      |  Rolleiflex 2.8C   |                                 |                      |                     |                   |                         |  
1953  |                    |                                 |                      |  Rolleicord IV      |                   |                         |  
1954  |                    |  Rolleiflex 3.5 Automat MX-EVS  |                      |  Rolleicord V       |                   |                         |  
1955  |  Rolleiflex 2.8D   |                                 |                      |                     |                   |                         |  
1956  |  Rolleiflex 2.8E   |  Rolleiflex 3.5E                |                      |                     |                   |                         |  
1957  |                    |                                 |                      |  Rolleicord Va      |                   |                         |  
1958  |                    |  Rolleiflex 3.5F (Types 1 & 2)  |  Rolleiflex T        |                     |                   |                         |  
1959  |  Rolleiflex 2.8E2  |  Rolleiflex 3.5E2               |                      |                     |  Tele-Rolleiflex  |                         |  
1960  |  Rolleiflex 2.8F   |  Rolleiflex 3.5F (Type 3)       |                      |                     |                   |                         |  Rollei Magic I
1961  |                    |  Rolleiflex 3.5E3               |                      |                     |                   |  Wide-Angle Rolleiflex  |  
1962  |  Rolleiflex 2.8E3  |                                 |                      |  Rolleicord Vb      |                   |                         |  Rollei Magic II

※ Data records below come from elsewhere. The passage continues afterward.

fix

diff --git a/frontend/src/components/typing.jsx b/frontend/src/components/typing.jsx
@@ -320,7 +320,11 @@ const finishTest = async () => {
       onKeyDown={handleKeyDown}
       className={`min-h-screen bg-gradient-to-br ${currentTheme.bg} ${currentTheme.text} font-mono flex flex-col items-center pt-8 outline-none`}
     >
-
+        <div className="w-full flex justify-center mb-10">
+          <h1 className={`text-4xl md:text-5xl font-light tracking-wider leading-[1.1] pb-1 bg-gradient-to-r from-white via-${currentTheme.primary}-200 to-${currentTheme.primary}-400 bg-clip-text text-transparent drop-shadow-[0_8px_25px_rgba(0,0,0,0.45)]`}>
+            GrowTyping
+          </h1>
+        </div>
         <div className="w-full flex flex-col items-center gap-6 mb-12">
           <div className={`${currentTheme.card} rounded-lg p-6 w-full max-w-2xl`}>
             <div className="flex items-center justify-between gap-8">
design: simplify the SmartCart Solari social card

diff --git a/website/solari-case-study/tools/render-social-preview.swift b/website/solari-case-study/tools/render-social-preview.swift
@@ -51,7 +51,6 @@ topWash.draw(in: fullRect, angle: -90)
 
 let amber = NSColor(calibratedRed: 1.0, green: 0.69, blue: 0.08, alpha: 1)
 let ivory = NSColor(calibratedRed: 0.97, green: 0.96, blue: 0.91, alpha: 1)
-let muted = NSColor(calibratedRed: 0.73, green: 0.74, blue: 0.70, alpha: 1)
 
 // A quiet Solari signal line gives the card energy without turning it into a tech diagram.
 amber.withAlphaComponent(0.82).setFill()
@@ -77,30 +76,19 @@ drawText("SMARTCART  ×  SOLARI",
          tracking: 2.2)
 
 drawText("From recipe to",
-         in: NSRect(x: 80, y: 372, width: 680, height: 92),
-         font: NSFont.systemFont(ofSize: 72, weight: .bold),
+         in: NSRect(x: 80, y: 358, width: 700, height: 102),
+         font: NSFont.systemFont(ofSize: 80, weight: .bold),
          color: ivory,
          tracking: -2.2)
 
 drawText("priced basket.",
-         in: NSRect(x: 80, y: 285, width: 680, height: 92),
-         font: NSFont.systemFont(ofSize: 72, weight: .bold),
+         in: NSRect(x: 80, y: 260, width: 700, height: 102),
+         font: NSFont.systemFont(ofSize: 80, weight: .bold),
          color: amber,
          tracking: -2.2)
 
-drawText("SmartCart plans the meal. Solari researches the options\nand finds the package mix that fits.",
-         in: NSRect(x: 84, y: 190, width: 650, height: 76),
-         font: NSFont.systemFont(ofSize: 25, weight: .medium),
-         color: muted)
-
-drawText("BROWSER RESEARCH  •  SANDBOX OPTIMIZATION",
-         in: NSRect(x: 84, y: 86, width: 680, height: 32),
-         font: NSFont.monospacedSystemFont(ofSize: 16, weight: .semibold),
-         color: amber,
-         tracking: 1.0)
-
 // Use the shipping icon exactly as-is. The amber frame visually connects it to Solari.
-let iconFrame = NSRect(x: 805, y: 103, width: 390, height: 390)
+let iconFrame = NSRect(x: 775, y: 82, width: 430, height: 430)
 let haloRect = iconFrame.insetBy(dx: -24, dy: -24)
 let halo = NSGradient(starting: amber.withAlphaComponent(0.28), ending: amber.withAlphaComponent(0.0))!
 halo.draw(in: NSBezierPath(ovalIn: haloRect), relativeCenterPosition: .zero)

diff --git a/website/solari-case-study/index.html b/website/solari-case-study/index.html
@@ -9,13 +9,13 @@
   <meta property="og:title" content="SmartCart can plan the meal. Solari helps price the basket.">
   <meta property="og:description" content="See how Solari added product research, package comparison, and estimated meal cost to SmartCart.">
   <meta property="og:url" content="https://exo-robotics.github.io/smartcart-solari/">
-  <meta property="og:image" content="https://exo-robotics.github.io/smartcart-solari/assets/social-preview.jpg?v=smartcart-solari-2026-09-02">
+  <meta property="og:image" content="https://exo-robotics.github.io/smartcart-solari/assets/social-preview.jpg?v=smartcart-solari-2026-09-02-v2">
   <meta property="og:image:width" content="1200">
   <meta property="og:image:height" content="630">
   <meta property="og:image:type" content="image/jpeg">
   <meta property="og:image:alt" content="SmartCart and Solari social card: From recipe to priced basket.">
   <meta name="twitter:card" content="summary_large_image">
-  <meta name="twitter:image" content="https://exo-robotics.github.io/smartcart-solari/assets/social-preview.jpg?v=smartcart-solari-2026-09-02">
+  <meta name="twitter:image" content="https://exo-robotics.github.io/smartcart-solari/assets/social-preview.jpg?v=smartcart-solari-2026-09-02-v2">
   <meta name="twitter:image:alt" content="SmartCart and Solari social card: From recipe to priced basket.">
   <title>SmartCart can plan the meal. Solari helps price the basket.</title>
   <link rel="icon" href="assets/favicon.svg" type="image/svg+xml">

Having said all that, there are of course some excellent resources already freely available online that will have almost all the info you might need. One of the best in my opinion is Ferdi Stutterheim's Rolleigraphy Users Site — see in particular the Comparative Chart Rolleiflex Twin-Lens Reflex cameras. That site also includes Points to watch when buying a TLR. There are further tips on buying a Rolleiflex at the following links:

  • Just out of curiosity: Can you give a financial estimation about this camera with a digital back? Thx – Alexander von Wernherr May 4 '18 at 8:21
  • @AlexandervonWernherr A digital back? There are no digital backs for a Rolleiflex TLR. – osullic May 4 '18 at 8:58
  • My bad. I though on Wikipedia it was mentioned there are digital backs for Rolleiflex cameras – Alexander von Wernherr May 4 '18 at 8:59
  • 2
    @AlexandervonWernherr There sure are. Rolleiflex is still making cameras and with some of them, you can use interchangeable digital backs. There are however no digital backs for the TLRs. Old digital MF backs can be had for a few hundred dollars. New digital MF backs can go for USD 50,000 or more. – jarnbjo May 4 '18 at 11:17
  • Note that I'm discussing TLRs. There were also Rolleiflex SLRs. The original firm 'Franke & Heidecke' went into liquidation in 1981, but Rollei cameras lived on through successive re-incarnations of the manufacturer, and some recent models were compatible with digital backs, e.g. the Rolleiflex Hy6. Wikipedia says, "In 2014, DHW [i.e. the last incarnation] filed for insolvency and was dissolved in April 2015." – osullic May 5 '18 at 9:33

Your Answer

By clicking “Post Your Answer”, you agree to our terms of service, privacy policy and cookie policy

Not the answer you're looking for? Browse other questions tagged or ask your own question.